The best answer is sometimes to do both. It looks far better if you are turning the tables while you are at the venue rather than staring at a laptop. However if some DJs state that they only use laptops then they are lying.
The majority of DJs now are digital and that grew astronomically when Ableton came about. Alot of DJs send MP3s via email and even more get them set to them from the general public or from Producers. But when they create a set, most will either:
1- do all their prep work at home, creating a CD that they can play and then mix into it tunes.
2- have a laptop at the venue, but also have decks. These are usually virtual decks- either CD decks or USB decks that can be hooked upto DJ software. Sometimes having the facility to mix a loop into a software program there and then can be far more enjoyable- with the software running in time with the decks.
3- Some DJs are miss trustful of CD decks. They are good, but how about if they stick? Some DJs are too set in their ways and feel more comfortable with a record or a software program than a CD deck.
If you want to become a DJ it all comes down to testing and seeing which one you prefer. There is no real right or wrong, but what there is is a limit on your time. If it takes you ages to sort out a record then try the CD then try the software packages. Nothing is set in stone- but one thing is for certain records have had their day. The DJs that refuse to listen to that will be left behind. You either digitally download or you CD spin. If you can create a kickin' track using software- who cares then?
However, if there is one big tip that you should go away with is this one: It is advisable to learn the basics. Knowing what you are trying to listen to, manually beat matching, manually linking tracks together is an art in itself. What happens if your software crashes, or you loose your CDs? understanding the basics will set you off far better than jumping into some software package. Learning the decks and what everything does is a far better way to learn. The best thing is? Vinyl decks are cheap nowadays, even CD decks are coming down in price. You can also get bundles that sometimes are cheaper than a deck.

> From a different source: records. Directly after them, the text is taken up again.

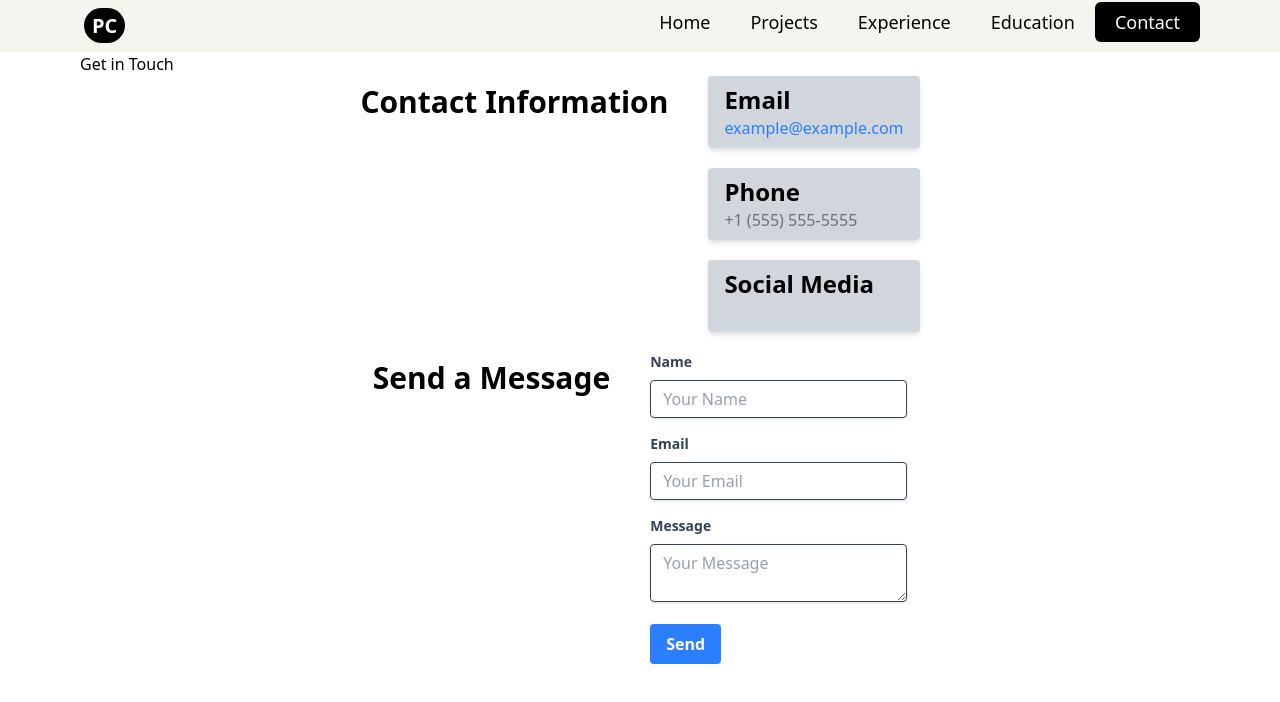
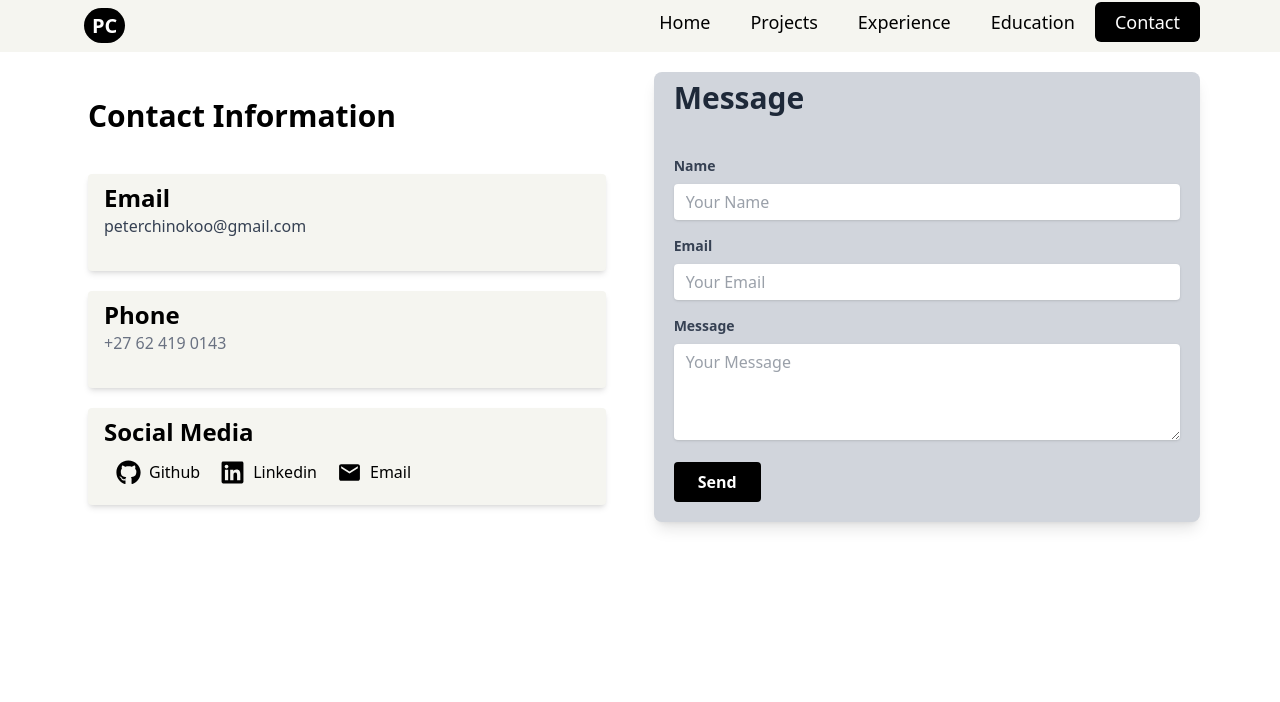
Before and after one commit to Chinokoo/portifolio-frontend, a React (Vite) app: page /contact in a window 1280 px wide. Shown: the top 702 px of the page. Built offline with nearby package versions, Linux system fonts and the light colour scheme.

Commit message:
design contact page

```diff
--- a/src/pages/ContactPage.jsx
+++ b/src/pages/ContactPage.jsx
@@ -1,59 +1,70 @@
-import React from "react";
+import { FaGithub, FaLinkedin } from "react-icons/fa";
+import { MdEmail } from "react-icons/md";
+
+const contactLinks = [
+  {
+    title: "Github",
+    link: "https://github.com/Chinokoo",
+    icon: FaGithub,
+  },
+  {
+    title: "Linkedin",
+    link: "https://www.linkedin.com/in/peter-chinokoo/",
+    icon: FaLinkedin,
+  },
+  {
+    title: "Email",
+    link: "mailto:peterchinokoo@gmail.com",
+    icon: MdEmail,
+  },
+];
 
 const ContactPage = () => {
   return (
-    <div>
-      <h1>Get in Touch</h1>
-      <div className="w-full flex flex-col md:flex-row md:justify-center gap-10 mb-5">
-        <h2 className="text-3xl font-bold text-center md:text-left  mt-2 hover:text-4xl">
+    <div className="flex flex-col gap-10 mt-5 lg:flex-row">
+      <div className="w-full flex flex-col  md:justify-center px-2 gap-10 mb-5">
+        <h2 className="text-3xl font-bold text-center md:text-left  mt-2">
           Contact Information
         </h2>
         <div>
           <div className="grid grid-rows-3 gap-5">
-            <div className="card rounded bg-gray-300 px-4 py-2 shadow-md">
+            <div className="card rounded bg-[#F5F5F0] hover:bg-gray-300 px-4 py-2 shadow-md">
               <h3 className="font-bold text-2xl">Email</h3>
               <p className="text-md text-gray-500">
                 <a
                   href="mailto:example@example.com"
-                  className="text-blue-500 hover:text-blue-700"
+                  className="text-gray-700 hover:text-gray-500"
                 >
-                  example@example.com
+                  peterchinokoo@gmail.com
                 </a>
               </p>
             </div>
-            <div className="card rounded bg-gray-300 px-4 py-2 shadow-md">
+            <div className="card rounded bg-[#F5F5F0] hover:bg-gray-300 px-4 py-2 shadow-md">
               <h3 className="font-bold text-2xl">Phone</h3>
-              <p className="text-md text-gray-500">+1 (555) 555-5555</p>
+              <p className="text-md text-gray-500">+27 62 419 0143</p>
             </div>
-            <div className="card rounded bg-gray-300 px-4 py-2 shadow-md">
+            <div className="card rounded bg-[#F5F5F0] hover:bg-gray-300 px-4 py-2 shadow-md">
               <h3 className="font-bold text-2xl">Social Media</h3>
-              <div className="flex flex-wrap gap-2">
-                <a
-                  href="https://www.linkedin.com/in/example"
-                  className="text-blue-500 hover:text-blue-700"
-                >
-                  <i className="fab fa-linkedin"></i>
-                </a>
-                <a
-                  href="https://www.twitter.com/example"
-                  className="text-blue-500 hover:text-blue-700"
-                >
-                  <i className="fab fa-twitter"></i>
-                </a>
-                <a
-                  href="https://www.github.com/example"
-                  className="text-blue-500 hover:text-blue-700"
-                >
-                  <i className="fab fa-github"></i>
-                </a>
+              <div className="flex flex-wrap gap-5 p-3">
+                {contactLinks.map((link) => (
+                  <a
+                    key={link.title}
+                    href={link.link}
+                    target="_blank"
+                    className="text-black hover:underline hover:text-gray-500 flex gap-2"
+                  >
+                    {<link.icon size={25} />}
+                    <p className="text-black">{link.title}</p>
+                  </a>
+                ))}
               </div>
             </div>
           </div>
         </div>
       </div>
-      <div className="w-full flex flex-col md:flex-row md:justify-center gap-10 mb-5">
-        <h2 className="text-3xl font-bold text-center md:text-left  mt-2 hover:text-4xl">
-          Send a Message
+      <div className="w-full flex flex-col bg-gray-300 px-5 rounded-lg shadow-lg md:justify-center gap-10 mb-5">
+        <h2 className="text-3xl font-bold text-gray-800   text-center md:text-left  mt-2">
+          Message
         </h2>
         <div>
           <form>
@@ -65,7 +76,7 @@ const ContactPage = () => {
                 Name
               </label>
               <input
-                className="shadow appearance-none border rounded w-full py-2 px-3 text-gray-700 leading-tight focus:outline-none focus:shadow-outline"
+                className="shadow appearance-none border-gray-400 rounded w-full py-2 px-3 bg-white text-gray-700 leading-tight focus:outline-none focus:shadow-outline"
                 id="name"
                 type="text"
                 placeholder="Your Name"
@@ -79,7 +90,7 @@ const ContactPage = () => {
                 Email
               </label>
               <input
-                className="shadow appearance-none border rounded w-full py-2 px-3 text-gray-700 leading-tight focus:outline-none focus:shadow-outline"
+                className="shadow appearance-none border-gray-500 rounded w-full py-2 px-3 bg-white text-gray-700 leading-tight focus:outline-none focus:shadow-outline"
                 id="email"
                 type="email"
                 placeholder="Your Email"
@@ -93,14 +104,15 @@ const ContactPage = () => {
                 Message
               </label>
               <textarea
-                className="shadow appearance-none border rounded w-full py-2 px-3 text-gray-700 leading-tight focus:outline-none focus:shadow-outline"
+                rows={4}
+                className="shadow appearance-none border-gray-500 rounded w-full py-2 px-3 bg-white text-gray-700 leading-tight focus:outline-none focus:shadow-outline"
                 id="message"
                 placeholder="Your Message"
               />
             </div>
             <div className="flex items-center justify-between">
               <button
-                className="bg-blue-500 hover:bg-blue-700 text-white font-bold py-2 px-4 rounded focus:outline-none focus:shadow-outline"
+                className="bg-black hover:bg-gray-800 text-white font-bold py-2 px-6 mb-5 rounded focus:outline-none focus:shadow-outline"
                 type="submit"
               >
                 Send
--- a/src/pages/EducationPage.jsx
+++ b/src/pages/EducationPage.jsx
@@ -1,36 +1,47 @@
-import React from "react";
+const educations = [
+  {
+    title: "Bachelor's Degree in Computer Science",
+    institution: "XYZ University",
+    date: "2018",
+    description:
+      " I completed my Bachelor's degree in Computer Science from XYZ University in 2018.",
+  },
+  {
+    title: "Master's Degree",
+    institutionId: "ABC University",
+    description:
+      " I completed my Master's degree in Computer Science from ABC University in 2020.",
+  },
+  {
+    title: "Certifications",
+    institution: "Java, Python, and JavaScript",
+    description:
+      "I have completed various certifications in programming languages such as Java, Python, and JavaScript.",
+  },
+];
 
 const EducationPage = () => {
   return (
     <div>
-      <h1>Education</h1>
-      <div className="w-full flex flex-col md:flex-row md:justify-center gap-10 mb-5">
-        <h2 className="text-3xl font-bold text-center md:text-left  mt-2 hover:text-4xl">
+      <div className="w-full flex flex-col md:flex-row md:justify-center gap-10 my-5">
+        <h2 className="text-3xl font-bold text-center md:text-left  mt-2 hover:text-3xl">
           My Educational Background
         </h2>
         <div>
-          <div className="grid grid-rows-3 gap-5">
-            <div className="card rounded bg-gray-300 px-4 py-2 shadow-md">
-              <h3 className="font-bold text-2xl">Bachelor's Degree</h3>
-              <p className="text-md text-gray-500">
-                I completed my Bachelor's degree in Computer Science from XYZ
-                University in 2018.
-              </p>
-            </div>
-            <div className="card rounded bg-gray-300 px-4 py-2 shadow-md">
-              <h3 className="font-bold text-2xl">Master's Degree</h3>
-              <p className="text-md text-gray-500">
-                I completed my Master's degree in Computer Science from ABC
-                University in 2020.
-              </p>
-            </div>
-            <div className="card rounded bg-gray-300 px-4 py-2 shadow-md">
-              <h3 className="font-bold text-2xl">Certifications</h3>
-              <p className="text-md text-gray-500">
-                I have completed various certifications in programming languages
-                such as Java, Python, and JavaScript.
-              </p>
-            </div>
+          <div className="grid grid-rows-3 gap-5 px-2">
+            {educations.map((education) => (
+              <div
+                key={education.title}
+                className="card rounded bg-[#F5F5F0] hover:bg-gray-300 px-4 py-2 shadow-md"
+              >
+                <div className="flex justify-between">
+                  <h3 className="font-bold text-2xl ">{education.title}</h3>
+                  <span className="italic font-bold">{education.date}</span>
+                </div>
+                <p className="text-sm text-gray-400">{education.institution}</p>
+                <p className="text-md text-gray-500">{education.description}</p>
+              </div>
+            ))}
           </div>
         </div>
       </div>
--- a/src/pages/ExperiencePage.jsx
+++ b/src/pages/ExperiencePage.jsx
@@ -75,7 +75,7 @@ const ExperiencePage = () => {
           {experiences.map((experience) => (
             <div
               key={experience.role}
-              className="card rounded bg-[#F5F5F0] px-4 py-2 m-5 shadow-md"
+              className="card rounded bg-[#F5F5F0] hover:bg-gray-300 px-4 py-2 m-5 shadow-md"
             >
               <div className="flex flex-col md:flex-row  justify-between">
                 <span className="font-bold italic text-gray-500 md:w-md">
--- a/src/pages/HomePage.jsx
+++ b/src/pages/HomePage.jsx
@@ -11,7 +11,7 @@ const HomePage = () => {
       <div className="w-full h-[80%] flex flex-col md:flex-row md:justify-center gap-20 mb-10 overflow-hidden ">
         <div className="text-center md:text-left  flex flex-col  justify-center">
           {/* hero text */}
-          <h1 className="text-5xl font-bold mb-5 mt-2 hover:text-6xl cursor-pointer">
+          <h1 className="text-5xl md:text-6xl lg:text-7xl font-bold mb-5 mt-2 transform transition-transform duration-500 cursor-pointer">
             Hi, I&apos;m Peter
           </h1>
           <p className="text-4xl mb-1.5">
```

Try those- go to basics, then when you have mastered those- then you will be well on your way to become a DJ.
If you want to become a DJ then the best place to start is with a Pro. International DJ Danny Rampling has created an ebook with everything you need to know about how to become a DJ. Check that out first here: Become a DJ like the Pros